Yesterday morning in Beaumont, Texas, a flash fire at the ExxonMobil refinery started. Though the fire occurred in a unit that was closed down for maintenance, there were still a dozen workers who were injured by the flames. According to reports by local papers, four of the 12 victims are critically injured. The employees who were injured on the job were contract workers employed by various companies to work at the Exxon site. ExxonMobil released the various companies this morning which included Signature Industrial Services, Brock Services, LLC., and KT Maintenance.
Of the twelve total injured workers, reports show that seven of them were transported to the University of Texas Medical Branch at Galveston, UTMB; among these seven included the four critically injured workers. At this time two of the victims are listed as being in serious condition, likely suffering from extreme burn injuries from the fire. ExxonMobil has released much more information regarding the day's events just today and, according to their spokeswoman Kathleen Jackson, these contract workers were a part of the maintenance project in order to repair the processing unit at the time of the fire. Jackson claims that the fire was small and that it was contained even before emergency responders arrived at the scene of the accident.
Industrial fires are a common occurrence, especially in the state of Texas; however, Jackson shares that this type of incident is a rare occurrence in their Beaumont facility; as they have experienced fewer incidents than the average within the industry.
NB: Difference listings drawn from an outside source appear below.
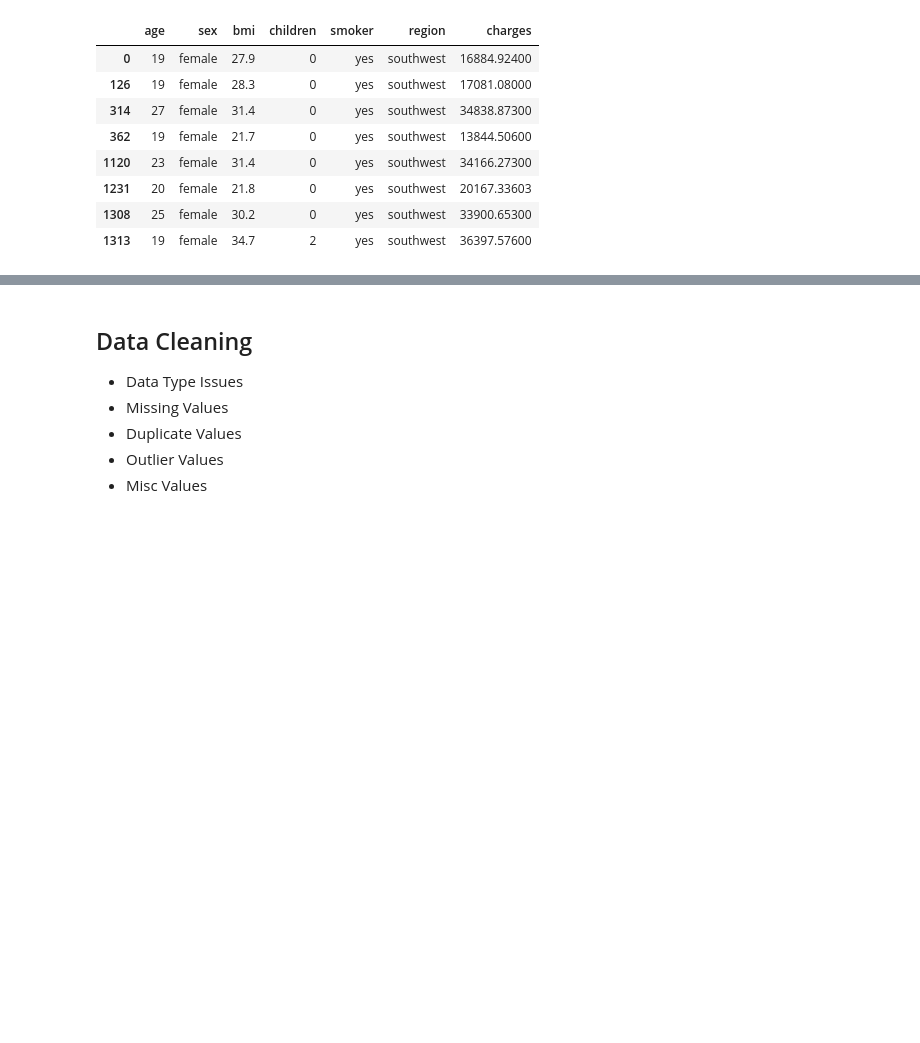
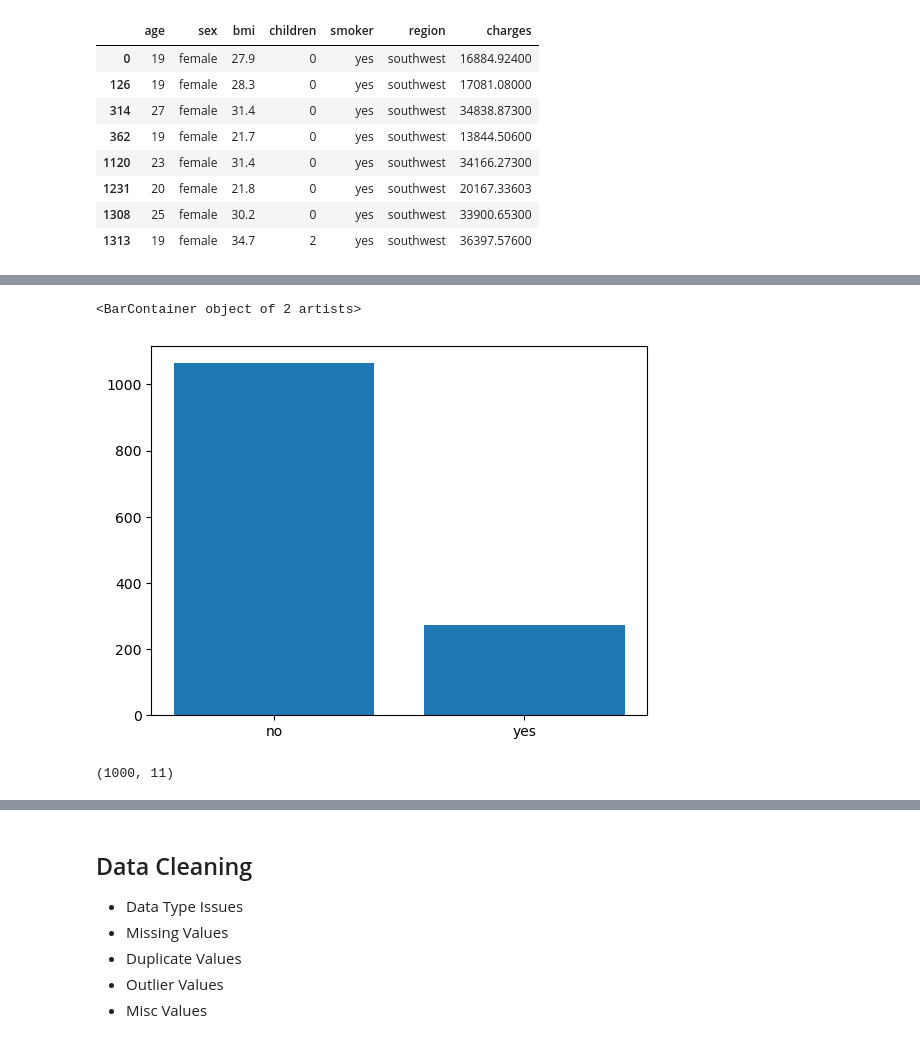
Before and after one commit to Khuzaima811/Pandas-Practice-repo, a Jupyter notebook: Class3PRC(Data_Cleaning).ipynb, the cells around one changed output, grey strips where cells are left out. Cells and saved outputs as stored; diff of their text form; code cells hidden in the pictures; blank space fills up the shorter version.

```diff
--- a/Class3PRC(Data_Cleaning).ipynb
+++ b/Class3PRC(Data_Cleaning).ipynb
@@ -177,0 +244,5 @@ data[(data.sex=="female") & (data.smoker=="yes") & (data.region=="southwest") &
+# %%
+plt.bar(data.smoker.value_counts().index,data.smoker.value_counts().values)
+# %% [output]
+<BarContainer object of 2 artists>
+[figure, added]
@@ -177,0 +251,4 @@ data[(data.sex=="female") & (data.smoker=="yes") & (data.region=="southwest") &
+# %%
+movie.shape
+# %% [output]
+(1000, 11)
```
Also changed, not shown: parts of 43 cells of this notebook, 10 other files.
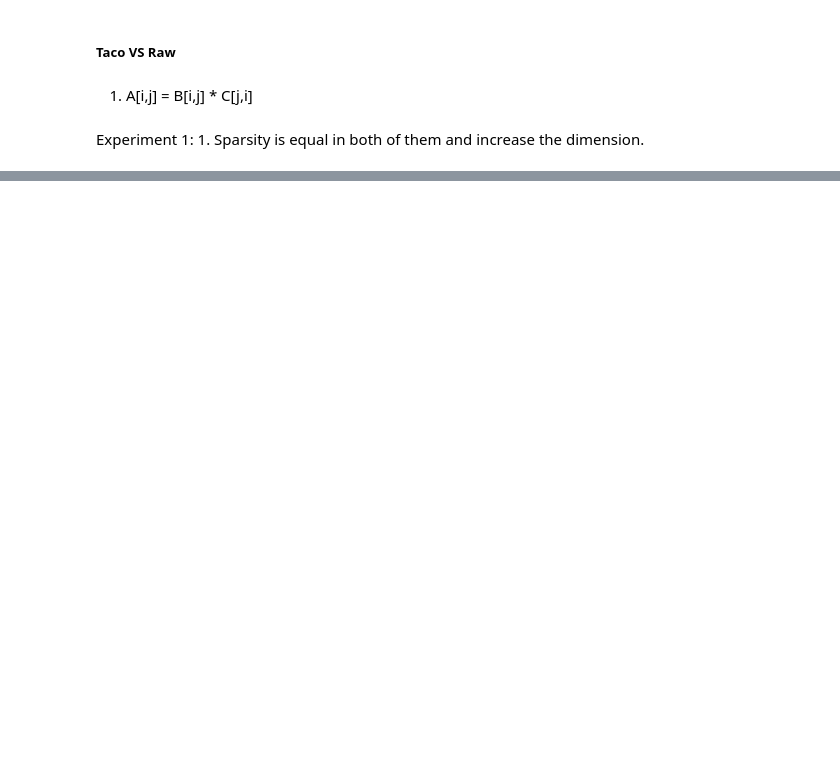
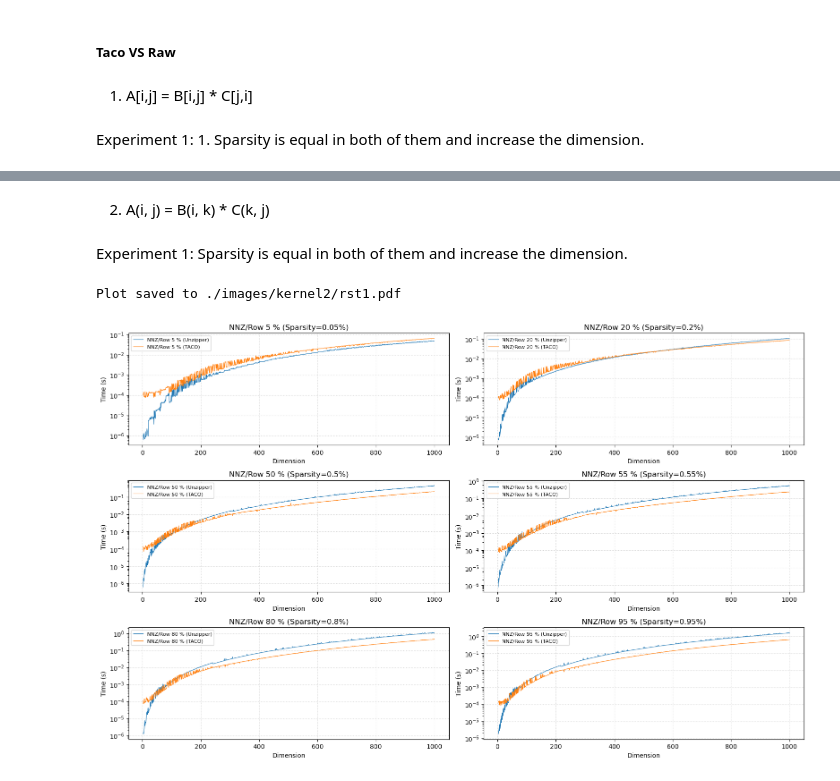
Before and after one commit to KabilanMA/phd-experiments, a Jupyter notebook: tensor-contraction/results/results.ipynb, the cells around one changed output, grey strips where cells are left out. Cells and saved outputs as stored; diff of their text form; code cells hidden in the pictures; blank space fills up the shorter version.

```diff
--- a/tensor-contraction/results/results.ipynb
+++ b/tensor-contraction/results/results.ipynb
@@ -101,0 +143,33 @@ plot_dimension_vs_time(
+# %% [markdown]
+2. A(i, j) = B(i, k) * C(k, j)
+# %% [markdown]
+Experiment 1:
+    Sparsity is equal in both of them and increase the dimension.
+# %%
+files = [
+    "./kernel2/results_5.csv",
+    "./kernel2/results_20.csv",
+    "./kernel2/results_50.csv",
+    "./kernel2/results_55.csv",
+    "./kernel2/results_80.csv",
+    "./kernel2/results_95.csv",
+]
+
+dfs = []
+exp_names = []
+for file in files:
+    dfs.append(load_csv(file))
+    parsity_label = file.split("results_")[-1].split(".csv")[0]
+    exp_names.append(f"NNZ/Row {parsity_label} %")
+
+
+
+plot_dimension_vs_time_grid(
+    dfs,
+    exp_names,
+    save_path="./images/kernel2/rst1.pdf",
+    logy=True
+)
+# %% [output]
+Plot saved to ./images/kernel2/rst1.pdf
+[figure, added]
```
Also changed, not shown: parts of 6 cells of this notebook, 31 other files.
ExxonMobil shares that they are working alongside the different contracting companies to make sure that all of the employees are receiving the medical care and treatment they need for their injuries. When interviewed, the vice president and general manager of Signature Industrial Services, Claude Wilhelm, claims that some of the injured workers were long time employees of their company. Wilhelm shares that they are focused more on the workers and their families, and while the investigation is essential that is not their focus at this moment; though they do intend to set up a benefit fund for the injured workers.
While little information has been released about the investigations, Jackson shares that the refinery employs 1,200 employees total, though she is unaware of how many contract employees were on site that day. According to Richard Laundry, an international representative with United Steelworkers union, he was notified that the refinery was doing their annual unit maintenance; and that at the time of the turnaround there were no problems that the company was aware of. It is because of this reason that Jackson, along with so many others, are very concerned as to what the cause of the fire may have been.
The health and safety specialist with the Steelworkers Union, Kim Nibarger, claim that they have been keeping close tabs on fires within refineries since 2007 and the country average at this time is about 41 per year. Nibarger claims that while the refineries have their routine turnarounds every year, the union has been saying for some time now that they are concerned more and more workers lives are being placed at risk. She states that at one point the majority of refineries scheduled turnarounds at least every three years; now some are slipping through the cracks and waiting four or five.
In the event that a loved one has been injured in this accident, or any other form of industrial workplace accident; contact Arnold & Itkin today for the aggressive Houston industrial accident lawyer you deserve on your side. We will help you fight for the compensation you deserve for your injury!